Work to complete: Among the entries below, find every line that contains the string "assets", then copy it.
═══ Input for this task
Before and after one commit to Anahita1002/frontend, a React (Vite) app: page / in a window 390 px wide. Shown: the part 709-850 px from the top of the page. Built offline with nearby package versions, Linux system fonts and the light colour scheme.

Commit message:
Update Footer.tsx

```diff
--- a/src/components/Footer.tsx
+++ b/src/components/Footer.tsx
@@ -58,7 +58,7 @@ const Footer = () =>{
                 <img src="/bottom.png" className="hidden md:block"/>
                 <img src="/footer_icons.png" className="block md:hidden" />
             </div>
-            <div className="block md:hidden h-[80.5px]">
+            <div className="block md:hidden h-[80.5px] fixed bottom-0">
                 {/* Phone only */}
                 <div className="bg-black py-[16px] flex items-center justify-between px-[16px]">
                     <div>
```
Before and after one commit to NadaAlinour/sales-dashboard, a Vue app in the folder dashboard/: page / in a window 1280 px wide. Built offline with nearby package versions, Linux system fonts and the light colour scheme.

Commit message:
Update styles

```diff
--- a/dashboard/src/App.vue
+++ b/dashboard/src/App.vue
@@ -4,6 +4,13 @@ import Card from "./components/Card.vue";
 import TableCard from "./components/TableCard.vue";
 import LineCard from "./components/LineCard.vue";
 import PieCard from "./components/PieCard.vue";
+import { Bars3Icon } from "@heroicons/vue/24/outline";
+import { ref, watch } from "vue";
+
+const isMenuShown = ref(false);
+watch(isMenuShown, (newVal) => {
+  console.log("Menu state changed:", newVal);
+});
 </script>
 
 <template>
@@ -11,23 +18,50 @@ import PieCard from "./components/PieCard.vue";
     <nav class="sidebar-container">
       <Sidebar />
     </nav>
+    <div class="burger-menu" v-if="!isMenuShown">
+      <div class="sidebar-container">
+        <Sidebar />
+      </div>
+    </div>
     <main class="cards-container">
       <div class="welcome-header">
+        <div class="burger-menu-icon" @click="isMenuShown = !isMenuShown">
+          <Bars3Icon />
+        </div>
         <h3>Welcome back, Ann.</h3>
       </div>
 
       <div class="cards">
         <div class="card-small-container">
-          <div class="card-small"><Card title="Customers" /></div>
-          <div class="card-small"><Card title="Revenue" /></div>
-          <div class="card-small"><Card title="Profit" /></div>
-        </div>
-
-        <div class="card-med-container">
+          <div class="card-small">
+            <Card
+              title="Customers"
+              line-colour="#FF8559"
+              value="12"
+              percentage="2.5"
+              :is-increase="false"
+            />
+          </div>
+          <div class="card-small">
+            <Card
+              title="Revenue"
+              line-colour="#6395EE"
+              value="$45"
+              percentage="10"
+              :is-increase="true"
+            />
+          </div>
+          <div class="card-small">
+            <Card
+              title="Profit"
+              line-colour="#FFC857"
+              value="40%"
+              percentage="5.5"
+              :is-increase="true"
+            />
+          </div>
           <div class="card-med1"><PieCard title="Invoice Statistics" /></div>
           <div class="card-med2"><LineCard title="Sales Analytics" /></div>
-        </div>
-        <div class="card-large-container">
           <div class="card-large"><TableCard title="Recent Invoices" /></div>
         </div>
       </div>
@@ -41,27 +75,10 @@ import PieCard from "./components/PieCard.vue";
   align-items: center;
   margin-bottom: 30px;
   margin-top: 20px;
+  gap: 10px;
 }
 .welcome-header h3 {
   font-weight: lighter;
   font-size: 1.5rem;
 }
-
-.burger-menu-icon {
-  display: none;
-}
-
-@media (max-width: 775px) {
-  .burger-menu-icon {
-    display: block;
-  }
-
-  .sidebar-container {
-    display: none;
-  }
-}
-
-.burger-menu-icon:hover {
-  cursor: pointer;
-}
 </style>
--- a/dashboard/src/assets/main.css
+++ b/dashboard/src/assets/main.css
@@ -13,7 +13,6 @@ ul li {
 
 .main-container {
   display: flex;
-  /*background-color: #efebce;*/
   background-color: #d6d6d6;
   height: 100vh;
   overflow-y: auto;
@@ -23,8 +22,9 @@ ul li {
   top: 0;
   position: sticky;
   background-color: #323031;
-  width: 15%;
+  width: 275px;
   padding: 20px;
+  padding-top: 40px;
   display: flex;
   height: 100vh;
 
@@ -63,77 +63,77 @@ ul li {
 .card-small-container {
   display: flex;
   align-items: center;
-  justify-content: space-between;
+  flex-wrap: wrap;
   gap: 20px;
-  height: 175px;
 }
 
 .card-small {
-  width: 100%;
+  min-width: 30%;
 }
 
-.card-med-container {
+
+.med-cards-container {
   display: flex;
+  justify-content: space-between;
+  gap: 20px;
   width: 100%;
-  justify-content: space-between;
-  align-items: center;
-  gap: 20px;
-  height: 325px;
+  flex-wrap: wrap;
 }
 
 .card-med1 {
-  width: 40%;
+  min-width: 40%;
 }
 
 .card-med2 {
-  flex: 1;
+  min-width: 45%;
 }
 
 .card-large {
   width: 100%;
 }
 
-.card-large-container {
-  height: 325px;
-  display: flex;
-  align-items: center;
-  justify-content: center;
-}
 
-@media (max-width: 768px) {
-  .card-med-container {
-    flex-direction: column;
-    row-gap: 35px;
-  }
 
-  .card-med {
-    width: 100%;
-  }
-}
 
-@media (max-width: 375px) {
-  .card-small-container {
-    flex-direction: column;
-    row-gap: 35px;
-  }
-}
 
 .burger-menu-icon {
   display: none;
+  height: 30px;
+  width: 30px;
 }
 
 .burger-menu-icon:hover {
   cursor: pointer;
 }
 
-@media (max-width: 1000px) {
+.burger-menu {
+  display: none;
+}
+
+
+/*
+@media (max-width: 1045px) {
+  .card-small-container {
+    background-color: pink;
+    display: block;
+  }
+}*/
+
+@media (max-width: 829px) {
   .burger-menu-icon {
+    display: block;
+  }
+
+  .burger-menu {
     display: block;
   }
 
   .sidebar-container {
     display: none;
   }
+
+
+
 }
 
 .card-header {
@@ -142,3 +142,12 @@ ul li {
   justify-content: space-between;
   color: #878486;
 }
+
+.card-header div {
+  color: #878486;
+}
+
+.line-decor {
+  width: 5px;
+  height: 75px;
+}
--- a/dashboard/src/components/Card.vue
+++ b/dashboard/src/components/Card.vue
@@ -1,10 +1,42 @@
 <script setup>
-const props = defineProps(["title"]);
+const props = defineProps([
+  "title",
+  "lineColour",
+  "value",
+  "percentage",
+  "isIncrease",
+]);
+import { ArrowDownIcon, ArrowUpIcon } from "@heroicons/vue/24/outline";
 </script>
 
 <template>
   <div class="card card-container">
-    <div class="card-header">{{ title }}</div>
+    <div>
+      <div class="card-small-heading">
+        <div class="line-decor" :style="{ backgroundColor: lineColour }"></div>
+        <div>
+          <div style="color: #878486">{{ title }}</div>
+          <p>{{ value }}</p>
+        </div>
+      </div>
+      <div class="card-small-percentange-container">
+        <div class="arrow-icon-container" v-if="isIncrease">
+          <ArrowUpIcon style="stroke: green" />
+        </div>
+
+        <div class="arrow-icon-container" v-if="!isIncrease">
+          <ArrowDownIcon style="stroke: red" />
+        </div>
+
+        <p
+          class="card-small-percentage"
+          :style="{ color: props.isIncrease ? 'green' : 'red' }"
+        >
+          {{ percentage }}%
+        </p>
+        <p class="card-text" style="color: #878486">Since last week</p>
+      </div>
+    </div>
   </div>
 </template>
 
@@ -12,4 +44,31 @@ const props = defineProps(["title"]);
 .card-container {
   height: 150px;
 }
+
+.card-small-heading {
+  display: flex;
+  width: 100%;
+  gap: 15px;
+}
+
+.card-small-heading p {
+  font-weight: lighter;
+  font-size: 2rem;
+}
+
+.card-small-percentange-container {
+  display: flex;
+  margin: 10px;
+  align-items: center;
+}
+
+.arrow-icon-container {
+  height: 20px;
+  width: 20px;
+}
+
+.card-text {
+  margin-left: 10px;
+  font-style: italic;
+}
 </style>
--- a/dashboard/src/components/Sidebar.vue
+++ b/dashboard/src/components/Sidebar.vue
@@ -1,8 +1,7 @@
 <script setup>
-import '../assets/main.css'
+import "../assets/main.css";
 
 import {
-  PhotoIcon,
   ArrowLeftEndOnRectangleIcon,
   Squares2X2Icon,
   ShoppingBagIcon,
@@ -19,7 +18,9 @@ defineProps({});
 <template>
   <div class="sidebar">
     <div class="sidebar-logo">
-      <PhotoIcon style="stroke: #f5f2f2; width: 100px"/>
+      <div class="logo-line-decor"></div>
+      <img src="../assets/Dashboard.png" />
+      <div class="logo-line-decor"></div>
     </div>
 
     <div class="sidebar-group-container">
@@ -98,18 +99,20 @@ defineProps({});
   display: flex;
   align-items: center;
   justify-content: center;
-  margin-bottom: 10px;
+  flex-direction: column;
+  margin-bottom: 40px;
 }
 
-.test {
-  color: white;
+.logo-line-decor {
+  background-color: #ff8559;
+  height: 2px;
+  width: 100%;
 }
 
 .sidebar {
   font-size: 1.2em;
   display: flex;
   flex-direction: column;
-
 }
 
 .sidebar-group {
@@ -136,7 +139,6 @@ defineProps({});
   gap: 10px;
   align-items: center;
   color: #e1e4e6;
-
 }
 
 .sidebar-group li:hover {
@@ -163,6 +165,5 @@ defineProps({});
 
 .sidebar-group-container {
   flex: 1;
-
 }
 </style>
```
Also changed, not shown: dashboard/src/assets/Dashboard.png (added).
══════
Result for this task:
--- a/dashboard/src/assets/main.css
+++ b/dashboard/src/assets/main.css
-import '../assets/main.css'
+import "../assets/main.css";
+      <img src="../assets/Dashboard.png" />
Also changed, not shown: dashboard/src/assets/Dashboard.png (added).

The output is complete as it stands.